_Exercise_
Which lines in the data below contain the string "padding"? Show each one.

§

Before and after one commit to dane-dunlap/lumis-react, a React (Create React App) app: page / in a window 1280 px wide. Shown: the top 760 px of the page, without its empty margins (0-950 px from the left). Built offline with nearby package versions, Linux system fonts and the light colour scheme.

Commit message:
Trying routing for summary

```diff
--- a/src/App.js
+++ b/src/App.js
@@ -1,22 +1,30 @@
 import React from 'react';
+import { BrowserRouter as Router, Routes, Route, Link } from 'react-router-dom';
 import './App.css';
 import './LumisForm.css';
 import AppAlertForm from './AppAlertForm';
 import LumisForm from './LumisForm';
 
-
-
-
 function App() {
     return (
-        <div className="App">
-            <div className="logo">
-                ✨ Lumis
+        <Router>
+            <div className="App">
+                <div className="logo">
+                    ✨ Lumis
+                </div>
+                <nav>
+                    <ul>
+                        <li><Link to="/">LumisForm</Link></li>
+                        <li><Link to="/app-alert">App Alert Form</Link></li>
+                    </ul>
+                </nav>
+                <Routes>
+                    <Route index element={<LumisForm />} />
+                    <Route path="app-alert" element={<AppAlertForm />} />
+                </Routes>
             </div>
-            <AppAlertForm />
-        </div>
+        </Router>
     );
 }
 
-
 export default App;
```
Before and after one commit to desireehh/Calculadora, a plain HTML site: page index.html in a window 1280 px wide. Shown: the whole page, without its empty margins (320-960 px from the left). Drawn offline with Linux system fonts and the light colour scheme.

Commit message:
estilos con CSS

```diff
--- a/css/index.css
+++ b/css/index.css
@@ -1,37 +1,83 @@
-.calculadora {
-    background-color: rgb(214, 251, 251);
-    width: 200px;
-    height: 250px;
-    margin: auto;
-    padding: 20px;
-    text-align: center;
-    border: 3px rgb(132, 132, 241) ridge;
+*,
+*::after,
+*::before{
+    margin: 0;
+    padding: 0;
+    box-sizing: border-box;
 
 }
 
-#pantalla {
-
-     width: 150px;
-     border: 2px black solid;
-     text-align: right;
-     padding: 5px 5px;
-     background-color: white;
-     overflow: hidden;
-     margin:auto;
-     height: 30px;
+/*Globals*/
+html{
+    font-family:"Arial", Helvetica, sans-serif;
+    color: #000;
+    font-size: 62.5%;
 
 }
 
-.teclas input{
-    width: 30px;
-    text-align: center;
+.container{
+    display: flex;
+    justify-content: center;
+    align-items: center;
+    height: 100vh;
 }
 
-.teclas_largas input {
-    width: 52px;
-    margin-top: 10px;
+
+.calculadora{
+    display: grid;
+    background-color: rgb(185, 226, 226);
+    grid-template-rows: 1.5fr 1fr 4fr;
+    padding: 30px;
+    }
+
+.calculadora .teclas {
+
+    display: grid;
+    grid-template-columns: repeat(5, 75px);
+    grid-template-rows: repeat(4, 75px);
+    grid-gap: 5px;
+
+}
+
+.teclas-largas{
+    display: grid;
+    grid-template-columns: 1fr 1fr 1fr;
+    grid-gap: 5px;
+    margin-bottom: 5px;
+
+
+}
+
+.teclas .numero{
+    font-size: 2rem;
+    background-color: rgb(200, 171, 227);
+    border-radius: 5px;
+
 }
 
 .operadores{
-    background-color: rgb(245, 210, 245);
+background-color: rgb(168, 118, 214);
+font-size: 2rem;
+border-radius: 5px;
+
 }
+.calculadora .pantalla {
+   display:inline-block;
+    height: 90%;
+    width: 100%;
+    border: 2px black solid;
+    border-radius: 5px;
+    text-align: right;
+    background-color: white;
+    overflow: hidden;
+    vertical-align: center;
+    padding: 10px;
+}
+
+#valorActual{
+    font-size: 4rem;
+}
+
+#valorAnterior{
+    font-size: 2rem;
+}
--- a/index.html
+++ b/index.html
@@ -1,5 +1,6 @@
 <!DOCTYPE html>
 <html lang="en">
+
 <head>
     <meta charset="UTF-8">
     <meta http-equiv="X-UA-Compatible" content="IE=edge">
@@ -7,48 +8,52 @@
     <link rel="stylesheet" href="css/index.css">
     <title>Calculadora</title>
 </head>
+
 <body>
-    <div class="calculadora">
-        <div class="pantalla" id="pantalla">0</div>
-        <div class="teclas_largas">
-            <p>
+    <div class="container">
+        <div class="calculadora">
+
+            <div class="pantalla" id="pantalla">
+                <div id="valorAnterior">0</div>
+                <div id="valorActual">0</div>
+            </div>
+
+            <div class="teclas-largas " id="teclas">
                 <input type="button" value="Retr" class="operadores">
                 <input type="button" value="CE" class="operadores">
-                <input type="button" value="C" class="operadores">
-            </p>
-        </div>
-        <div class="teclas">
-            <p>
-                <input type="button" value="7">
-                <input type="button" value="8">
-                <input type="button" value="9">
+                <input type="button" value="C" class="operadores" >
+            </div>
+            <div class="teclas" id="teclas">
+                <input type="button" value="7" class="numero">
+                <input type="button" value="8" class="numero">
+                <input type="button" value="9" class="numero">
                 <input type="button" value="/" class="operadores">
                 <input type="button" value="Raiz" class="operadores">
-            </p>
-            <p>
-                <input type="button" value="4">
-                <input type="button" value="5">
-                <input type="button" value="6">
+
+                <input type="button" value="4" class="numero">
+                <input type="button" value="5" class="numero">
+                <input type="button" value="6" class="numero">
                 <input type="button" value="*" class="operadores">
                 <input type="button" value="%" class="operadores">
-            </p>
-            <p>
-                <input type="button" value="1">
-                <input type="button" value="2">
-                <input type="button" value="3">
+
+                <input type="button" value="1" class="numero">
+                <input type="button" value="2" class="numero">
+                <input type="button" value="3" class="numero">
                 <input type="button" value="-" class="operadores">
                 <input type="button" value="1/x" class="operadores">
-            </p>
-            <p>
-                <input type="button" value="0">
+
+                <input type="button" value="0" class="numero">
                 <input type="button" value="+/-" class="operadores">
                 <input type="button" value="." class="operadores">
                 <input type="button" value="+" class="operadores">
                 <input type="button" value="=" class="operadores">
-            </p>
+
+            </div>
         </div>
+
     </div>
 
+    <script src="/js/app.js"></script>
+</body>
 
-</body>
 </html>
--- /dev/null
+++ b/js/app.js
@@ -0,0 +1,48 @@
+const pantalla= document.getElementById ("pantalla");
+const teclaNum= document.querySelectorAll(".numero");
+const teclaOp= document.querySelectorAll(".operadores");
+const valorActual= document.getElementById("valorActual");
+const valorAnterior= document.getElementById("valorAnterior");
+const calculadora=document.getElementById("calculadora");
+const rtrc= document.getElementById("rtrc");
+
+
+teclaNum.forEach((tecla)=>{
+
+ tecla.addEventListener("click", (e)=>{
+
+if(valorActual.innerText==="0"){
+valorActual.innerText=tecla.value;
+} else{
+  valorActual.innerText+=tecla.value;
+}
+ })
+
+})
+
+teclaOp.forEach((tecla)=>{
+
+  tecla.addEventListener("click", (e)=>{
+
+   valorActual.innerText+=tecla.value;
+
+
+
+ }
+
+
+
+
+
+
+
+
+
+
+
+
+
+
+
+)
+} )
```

§

_Result below_
-    padding: 20px;
+    padding: 0;
-     padding: 5px 5px;
+    padding: 30px;
+    padding: 10px;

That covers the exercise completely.